Potra has learned well from the past. A kind of Hitchcockian terror from the skies was the fate that befell the giant Nefertiti head during Aida last year. Handa, on his first visit to see one of his operas, was none too pleased when he spotted jagged holes in his multimillion-dollar investment, courtesy of flocks of cockatoos. Potra grins. “I used have a cockatoo myself, and he was a pest. So I know what they can do.”
The deadline to opening night is tight. Chinese-American director Chen Shi-Zheng arrived on Sunday and delivered an “astonishing” presentation to the full cast and crew on Monday, Potra says. The first day of a three-week rehearsal period kicked off the day before at Homebush with the two casts, led by Riccardo Massi and Arnold Rawls sharing the role of the intrepid warrior Calaf, and Dragana Radakovic and Daria Masiero as the ice queen Turandot.
The three-month build has stretched from a site in Kurnell, in Sydney’s south, where the pagoda tower was test built, to the nearby headquarters of Staging Rentals, where a seven-axis robot was flown in from Germany to precisioncarve the dragon’s head out of polystyrene.
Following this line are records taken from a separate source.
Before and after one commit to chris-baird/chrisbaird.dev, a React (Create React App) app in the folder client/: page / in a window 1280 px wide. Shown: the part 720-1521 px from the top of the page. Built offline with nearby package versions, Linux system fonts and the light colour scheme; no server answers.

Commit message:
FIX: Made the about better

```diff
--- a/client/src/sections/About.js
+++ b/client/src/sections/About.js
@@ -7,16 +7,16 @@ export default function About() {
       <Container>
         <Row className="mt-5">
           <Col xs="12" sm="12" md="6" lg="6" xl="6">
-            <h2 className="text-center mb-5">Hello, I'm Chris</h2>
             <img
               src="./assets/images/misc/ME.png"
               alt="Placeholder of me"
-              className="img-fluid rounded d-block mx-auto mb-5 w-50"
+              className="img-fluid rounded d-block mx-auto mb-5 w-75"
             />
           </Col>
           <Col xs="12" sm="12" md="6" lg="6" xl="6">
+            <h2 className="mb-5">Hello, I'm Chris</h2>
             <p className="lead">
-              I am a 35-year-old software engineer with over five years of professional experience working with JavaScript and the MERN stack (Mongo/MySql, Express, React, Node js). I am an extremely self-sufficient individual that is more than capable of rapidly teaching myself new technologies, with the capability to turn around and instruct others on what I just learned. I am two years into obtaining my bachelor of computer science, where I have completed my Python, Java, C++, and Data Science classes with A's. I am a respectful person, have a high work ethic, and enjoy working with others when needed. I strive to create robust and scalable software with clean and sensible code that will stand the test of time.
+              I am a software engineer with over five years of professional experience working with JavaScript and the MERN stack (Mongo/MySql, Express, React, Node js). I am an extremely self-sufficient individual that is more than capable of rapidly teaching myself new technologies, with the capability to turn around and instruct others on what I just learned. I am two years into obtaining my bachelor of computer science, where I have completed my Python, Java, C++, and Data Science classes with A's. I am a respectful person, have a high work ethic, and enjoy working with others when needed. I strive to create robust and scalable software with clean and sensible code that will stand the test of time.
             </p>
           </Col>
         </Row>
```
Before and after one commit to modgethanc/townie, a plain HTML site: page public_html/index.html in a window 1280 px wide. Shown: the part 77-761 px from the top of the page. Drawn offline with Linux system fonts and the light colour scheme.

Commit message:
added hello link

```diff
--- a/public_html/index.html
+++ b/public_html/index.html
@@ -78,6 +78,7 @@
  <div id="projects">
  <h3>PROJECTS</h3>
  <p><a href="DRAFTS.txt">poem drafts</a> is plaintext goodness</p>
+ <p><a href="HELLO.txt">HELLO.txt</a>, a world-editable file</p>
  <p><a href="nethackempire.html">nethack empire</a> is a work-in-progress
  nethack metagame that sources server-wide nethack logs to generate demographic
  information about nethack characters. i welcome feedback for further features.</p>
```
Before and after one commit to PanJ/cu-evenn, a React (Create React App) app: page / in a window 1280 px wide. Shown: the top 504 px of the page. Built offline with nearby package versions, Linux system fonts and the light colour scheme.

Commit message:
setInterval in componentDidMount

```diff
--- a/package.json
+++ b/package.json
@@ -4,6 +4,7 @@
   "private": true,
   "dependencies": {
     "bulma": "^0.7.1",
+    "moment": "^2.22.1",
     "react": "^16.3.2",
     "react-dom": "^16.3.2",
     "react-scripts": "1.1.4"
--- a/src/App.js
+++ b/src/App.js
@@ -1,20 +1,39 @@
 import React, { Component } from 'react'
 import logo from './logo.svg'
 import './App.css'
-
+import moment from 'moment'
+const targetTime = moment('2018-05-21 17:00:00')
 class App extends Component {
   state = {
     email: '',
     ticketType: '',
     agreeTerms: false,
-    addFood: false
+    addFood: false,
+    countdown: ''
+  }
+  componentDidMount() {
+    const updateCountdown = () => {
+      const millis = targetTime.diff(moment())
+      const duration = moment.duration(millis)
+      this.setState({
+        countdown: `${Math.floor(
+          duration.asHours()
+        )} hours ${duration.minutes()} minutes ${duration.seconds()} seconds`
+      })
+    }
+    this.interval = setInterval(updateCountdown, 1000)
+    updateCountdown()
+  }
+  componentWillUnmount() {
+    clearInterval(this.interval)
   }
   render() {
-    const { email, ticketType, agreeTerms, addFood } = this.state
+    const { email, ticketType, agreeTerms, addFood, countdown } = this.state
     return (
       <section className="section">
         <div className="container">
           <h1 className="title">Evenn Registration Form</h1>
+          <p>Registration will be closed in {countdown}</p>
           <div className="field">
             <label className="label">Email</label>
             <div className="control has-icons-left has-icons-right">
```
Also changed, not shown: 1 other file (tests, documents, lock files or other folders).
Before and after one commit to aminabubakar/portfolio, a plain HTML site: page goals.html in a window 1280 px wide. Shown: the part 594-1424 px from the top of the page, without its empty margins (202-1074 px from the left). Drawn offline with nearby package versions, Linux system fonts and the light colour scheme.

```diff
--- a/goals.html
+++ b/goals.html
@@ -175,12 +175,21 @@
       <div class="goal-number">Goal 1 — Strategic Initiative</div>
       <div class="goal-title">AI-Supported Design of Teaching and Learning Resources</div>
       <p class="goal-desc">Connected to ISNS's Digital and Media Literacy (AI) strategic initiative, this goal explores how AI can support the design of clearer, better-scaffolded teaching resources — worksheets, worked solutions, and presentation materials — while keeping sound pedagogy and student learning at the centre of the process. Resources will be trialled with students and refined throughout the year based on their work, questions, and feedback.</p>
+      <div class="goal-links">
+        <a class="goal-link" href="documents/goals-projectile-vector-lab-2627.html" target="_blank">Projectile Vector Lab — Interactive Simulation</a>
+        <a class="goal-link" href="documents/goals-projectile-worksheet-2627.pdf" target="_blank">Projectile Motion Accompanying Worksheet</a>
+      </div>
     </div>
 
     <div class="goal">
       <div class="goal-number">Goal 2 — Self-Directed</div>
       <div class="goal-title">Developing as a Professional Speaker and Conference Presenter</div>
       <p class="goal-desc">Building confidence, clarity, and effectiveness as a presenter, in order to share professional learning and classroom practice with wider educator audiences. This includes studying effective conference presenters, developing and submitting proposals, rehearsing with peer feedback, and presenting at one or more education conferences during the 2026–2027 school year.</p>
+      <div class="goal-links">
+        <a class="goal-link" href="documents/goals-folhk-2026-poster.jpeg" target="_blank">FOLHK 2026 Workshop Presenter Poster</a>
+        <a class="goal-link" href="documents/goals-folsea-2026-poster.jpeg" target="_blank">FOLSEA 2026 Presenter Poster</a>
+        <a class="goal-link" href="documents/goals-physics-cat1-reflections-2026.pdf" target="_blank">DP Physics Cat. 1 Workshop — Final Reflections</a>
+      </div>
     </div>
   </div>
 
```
At Opera Australia’s headquarters in Surry Hills, a team of 30 seamstresses and various milliners has been busy churning out more than 180 costumes and 60 wigs; prop-makers, meanwhile, have been hammering out everything from parasols and palanquins to aluminium crescent spears, daggers, swords and even a traditional Chinese torture device — a bamboo finger crusher (“It doesn’t really do what it says,” OA props co-ordinator Rodney Grant grins as he mimics a pair of clenching jaws).
Inhabiting the vast hive that is Turandot are riggers, mechanists, freelance art finishers,